Your task >> Check each line of the data for "Juergen", and copy the ones that have it.

::::

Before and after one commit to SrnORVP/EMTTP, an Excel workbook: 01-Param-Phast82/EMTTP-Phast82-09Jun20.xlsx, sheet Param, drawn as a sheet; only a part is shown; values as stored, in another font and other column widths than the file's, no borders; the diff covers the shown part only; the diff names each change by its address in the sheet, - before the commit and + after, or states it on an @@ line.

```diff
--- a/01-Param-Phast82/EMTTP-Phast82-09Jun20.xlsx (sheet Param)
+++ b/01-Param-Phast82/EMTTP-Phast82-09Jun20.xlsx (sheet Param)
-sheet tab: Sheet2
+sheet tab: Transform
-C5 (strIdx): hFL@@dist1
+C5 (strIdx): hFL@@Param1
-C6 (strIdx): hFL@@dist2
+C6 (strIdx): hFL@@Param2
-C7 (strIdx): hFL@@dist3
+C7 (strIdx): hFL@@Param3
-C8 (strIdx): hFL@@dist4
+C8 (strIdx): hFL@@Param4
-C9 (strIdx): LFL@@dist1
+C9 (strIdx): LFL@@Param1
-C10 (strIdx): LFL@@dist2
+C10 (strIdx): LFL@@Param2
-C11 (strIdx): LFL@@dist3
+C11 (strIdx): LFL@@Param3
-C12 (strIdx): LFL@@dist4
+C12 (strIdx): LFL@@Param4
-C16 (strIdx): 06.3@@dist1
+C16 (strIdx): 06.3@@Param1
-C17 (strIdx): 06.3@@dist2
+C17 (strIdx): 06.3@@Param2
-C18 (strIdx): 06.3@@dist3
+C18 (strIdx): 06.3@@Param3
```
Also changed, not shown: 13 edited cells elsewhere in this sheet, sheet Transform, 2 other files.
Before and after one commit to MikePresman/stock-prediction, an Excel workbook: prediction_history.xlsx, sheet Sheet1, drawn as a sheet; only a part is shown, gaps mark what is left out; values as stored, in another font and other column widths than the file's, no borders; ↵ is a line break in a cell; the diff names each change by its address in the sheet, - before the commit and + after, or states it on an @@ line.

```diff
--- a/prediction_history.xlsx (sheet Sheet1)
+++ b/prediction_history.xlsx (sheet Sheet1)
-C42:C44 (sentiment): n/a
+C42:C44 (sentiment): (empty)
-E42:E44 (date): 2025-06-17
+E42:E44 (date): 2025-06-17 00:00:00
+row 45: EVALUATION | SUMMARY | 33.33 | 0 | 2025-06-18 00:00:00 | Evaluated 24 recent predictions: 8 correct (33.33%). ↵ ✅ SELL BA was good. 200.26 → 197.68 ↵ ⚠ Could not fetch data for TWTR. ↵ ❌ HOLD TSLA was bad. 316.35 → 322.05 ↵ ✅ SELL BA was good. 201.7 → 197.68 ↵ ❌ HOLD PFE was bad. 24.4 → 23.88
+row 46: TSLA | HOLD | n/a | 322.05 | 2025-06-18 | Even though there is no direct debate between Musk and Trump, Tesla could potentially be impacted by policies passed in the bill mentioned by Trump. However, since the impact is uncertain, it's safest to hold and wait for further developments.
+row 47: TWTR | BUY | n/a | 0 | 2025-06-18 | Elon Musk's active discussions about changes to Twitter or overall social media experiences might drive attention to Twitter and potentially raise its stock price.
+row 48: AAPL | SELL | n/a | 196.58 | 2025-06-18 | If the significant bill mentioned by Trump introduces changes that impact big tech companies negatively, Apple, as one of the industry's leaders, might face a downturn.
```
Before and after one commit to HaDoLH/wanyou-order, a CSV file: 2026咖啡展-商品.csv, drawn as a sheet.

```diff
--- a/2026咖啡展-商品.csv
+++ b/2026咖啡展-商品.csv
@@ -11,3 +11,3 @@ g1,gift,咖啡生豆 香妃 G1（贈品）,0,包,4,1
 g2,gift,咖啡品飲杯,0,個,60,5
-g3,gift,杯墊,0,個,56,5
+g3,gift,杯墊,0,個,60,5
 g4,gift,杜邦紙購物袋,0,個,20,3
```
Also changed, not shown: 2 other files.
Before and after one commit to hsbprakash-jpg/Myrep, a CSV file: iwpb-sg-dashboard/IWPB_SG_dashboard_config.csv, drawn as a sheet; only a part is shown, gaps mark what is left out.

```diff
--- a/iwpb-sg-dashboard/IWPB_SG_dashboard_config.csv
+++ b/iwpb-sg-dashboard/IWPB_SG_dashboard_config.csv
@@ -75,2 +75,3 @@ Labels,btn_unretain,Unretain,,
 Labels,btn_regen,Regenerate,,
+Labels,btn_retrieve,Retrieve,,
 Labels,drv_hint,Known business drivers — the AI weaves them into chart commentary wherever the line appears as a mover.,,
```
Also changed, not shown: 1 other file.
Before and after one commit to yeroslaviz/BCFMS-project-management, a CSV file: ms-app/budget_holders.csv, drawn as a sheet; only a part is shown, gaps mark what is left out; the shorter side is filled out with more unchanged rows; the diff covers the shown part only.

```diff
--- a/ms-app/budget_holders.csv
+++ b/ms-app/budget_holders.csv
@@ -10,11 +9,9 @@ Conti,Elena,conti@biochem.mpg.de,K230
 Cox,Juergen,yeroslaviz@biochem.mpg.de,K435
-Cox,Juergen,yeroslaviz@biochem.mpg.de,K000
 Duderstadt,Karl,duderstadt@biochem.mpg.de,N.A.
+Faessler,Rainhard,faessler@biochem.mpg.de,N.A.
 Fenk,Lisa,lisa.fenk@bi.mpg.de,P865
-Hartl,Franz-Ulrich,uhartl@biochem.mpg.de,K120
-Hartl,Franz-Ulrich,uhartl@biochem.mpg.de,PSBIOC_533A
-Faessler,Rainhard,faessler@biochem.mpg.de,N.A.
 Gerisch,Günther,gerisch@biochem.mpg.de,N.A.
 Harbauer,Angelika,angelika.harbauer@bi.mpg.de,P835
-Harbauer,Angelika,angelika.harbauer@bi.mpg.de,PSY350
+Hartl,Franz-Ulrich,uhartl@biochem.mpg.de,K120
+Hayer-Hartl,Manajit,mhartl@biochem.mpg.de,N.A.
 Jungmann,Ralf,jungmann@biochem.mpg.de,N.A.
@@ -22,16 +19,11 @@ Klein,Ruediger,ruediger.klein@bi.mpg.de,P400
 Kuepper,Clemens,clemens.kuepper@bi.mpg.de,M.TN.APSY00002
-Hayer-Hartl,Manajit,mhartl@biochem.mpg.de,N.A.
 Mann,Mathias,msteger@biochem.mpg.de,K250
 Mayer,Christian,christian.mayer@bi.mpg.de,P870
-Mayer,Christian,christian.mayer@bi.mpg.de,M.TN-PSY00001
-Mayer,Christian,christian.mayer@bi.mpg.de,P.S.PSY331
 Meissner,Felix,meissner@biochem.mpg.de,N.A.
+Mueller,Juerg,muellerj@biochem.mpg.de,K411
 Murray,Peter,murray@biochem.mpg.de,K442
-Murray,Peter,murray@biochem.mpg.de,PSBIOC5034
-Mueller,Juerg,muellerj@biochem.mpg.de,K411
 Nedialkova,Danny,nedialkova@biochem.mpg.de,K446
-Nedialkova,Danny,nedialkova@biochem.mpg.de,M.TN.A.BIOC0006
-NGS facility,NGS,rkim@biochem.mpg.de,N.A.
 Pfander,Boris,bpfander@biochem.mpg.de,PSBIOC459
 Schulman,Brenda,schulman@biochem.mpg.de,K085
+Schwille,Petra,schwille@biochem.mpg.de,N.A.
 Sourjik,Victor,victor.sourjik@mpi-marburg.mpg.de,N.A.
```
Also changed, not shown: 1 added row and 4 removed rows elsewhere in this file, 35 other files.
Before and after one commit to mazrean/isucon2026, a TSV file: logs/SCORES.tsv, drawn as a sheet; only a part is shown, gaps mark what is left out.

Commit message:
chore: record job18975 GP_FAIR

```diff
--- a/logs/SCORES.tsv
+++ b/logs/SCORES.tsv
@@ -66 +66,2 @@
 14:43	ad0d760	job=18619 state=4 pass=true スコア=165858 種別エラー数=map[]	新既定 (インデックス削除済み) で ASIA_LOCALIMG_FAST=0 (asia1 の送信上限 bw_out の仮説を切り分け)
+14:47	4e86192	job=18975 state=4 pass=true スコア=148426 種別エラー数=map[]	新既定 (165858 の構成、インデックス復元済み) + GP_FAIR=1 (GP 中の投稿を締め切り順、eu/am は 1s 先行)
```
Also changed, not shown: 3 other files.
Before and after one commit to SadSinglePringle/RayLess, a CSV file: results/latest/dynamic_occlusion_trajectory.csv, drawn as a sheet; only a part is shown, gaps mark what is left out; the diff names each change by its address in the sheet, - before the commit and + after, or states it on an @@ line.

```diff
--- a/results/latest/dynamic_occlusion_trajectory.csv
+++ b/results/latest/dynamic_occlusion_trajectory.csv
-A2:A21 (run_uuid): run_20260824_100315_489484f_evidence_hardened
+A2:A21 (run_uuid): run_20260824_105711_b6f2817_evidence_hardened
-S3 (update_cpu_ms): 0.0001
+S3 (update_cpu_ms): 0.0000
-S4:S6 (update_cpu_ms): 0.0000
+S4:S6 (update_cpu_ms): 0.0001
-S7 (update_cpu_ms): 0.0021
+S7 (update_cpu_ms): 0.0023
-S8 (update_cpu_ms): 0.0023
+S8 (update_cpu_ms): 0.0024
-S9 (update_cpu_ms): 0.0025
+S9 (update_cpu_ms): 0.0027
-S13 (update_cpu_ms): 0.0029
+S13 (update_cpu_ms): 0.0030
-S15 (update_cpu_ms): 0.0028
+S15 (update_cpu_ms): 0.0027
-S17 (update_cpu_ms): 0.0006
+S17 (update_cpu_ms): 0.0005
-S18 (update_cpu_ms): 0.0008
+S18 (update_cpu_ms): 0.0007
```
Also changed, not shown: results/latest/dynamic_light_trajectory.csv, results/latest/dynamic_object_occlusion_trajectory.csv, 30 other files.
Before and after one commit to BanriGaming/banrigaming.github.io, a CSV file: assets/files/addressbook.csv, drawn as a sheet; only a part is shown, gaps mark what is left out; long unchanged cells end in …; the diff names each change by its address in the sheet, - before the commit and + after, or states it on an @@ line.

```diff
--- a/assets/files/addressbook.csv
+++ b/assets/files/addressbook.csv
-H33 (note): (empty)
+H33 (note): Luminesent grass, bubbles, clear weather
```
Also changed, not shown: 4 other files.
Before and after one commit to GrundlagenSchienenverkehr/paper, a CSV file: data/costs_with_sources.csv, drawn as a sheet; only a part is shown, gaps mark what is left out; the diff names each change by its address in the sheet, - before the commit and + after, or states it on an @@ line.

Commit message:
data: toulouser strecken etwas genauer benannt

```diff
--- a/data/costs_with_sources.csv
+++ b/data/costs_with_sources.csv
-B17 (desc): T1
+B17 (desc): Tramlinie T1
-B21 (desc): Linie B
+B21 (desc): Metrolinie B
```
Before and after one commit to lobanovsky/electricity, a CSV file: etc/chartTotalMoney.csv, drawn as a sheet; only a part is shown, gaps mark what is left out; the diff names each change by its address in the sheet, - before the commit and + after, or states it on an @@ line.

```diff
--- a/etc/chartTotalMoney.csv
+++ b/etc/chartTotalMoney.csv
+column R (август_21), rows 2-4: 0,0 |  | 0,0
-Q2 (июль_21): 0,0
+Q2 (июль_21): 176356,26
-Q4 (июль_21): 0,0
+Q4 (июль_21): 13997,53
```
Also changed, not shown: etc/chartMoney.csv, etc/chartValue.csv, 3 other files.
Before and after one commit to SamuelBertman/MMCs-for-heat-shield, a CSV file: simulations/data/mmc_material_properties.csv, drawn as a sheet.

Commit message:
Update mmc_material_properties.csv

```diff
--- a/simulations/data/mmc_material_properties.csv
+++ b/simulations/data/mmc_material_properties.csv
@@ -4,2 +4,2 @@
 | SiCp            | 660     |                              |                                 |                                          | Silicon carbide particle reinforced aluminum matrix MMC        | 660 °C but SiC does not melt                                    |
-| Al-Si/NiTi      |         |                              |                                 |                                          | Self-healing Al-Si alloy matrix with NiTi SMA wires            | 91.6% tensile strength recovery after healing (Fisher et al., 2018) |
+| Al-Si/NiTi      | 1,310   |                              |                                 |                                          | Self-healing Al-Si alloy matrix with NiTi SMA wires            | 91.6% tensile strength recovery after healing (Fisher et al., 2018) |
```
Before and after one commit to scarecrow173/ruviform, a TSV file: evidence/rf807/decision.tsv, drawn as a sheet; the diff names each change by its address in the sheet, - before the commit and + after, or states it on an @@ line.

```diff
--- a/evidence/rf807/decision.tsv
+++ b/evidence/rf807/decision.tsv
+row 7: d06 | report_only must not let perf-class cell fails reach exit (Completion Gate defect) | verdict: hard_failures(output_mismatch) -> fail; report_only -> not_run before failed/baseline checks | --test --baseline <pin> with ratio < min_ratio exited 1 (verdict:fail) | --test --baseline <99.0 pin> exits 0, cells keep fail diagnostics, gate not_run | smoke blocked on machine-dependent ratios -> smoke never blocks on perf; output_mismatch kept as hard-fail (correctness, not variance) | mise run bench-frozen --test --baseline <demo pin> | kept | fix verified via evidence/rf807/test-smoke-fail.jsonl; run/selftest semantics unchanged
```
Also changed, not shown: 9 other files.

::::

Written response >>
 Cox,Juergen,yeroslaviz@biochem.mpg.de,K435
-Cox,Juergen,yeroslaviz@biochem.mpg.de,K000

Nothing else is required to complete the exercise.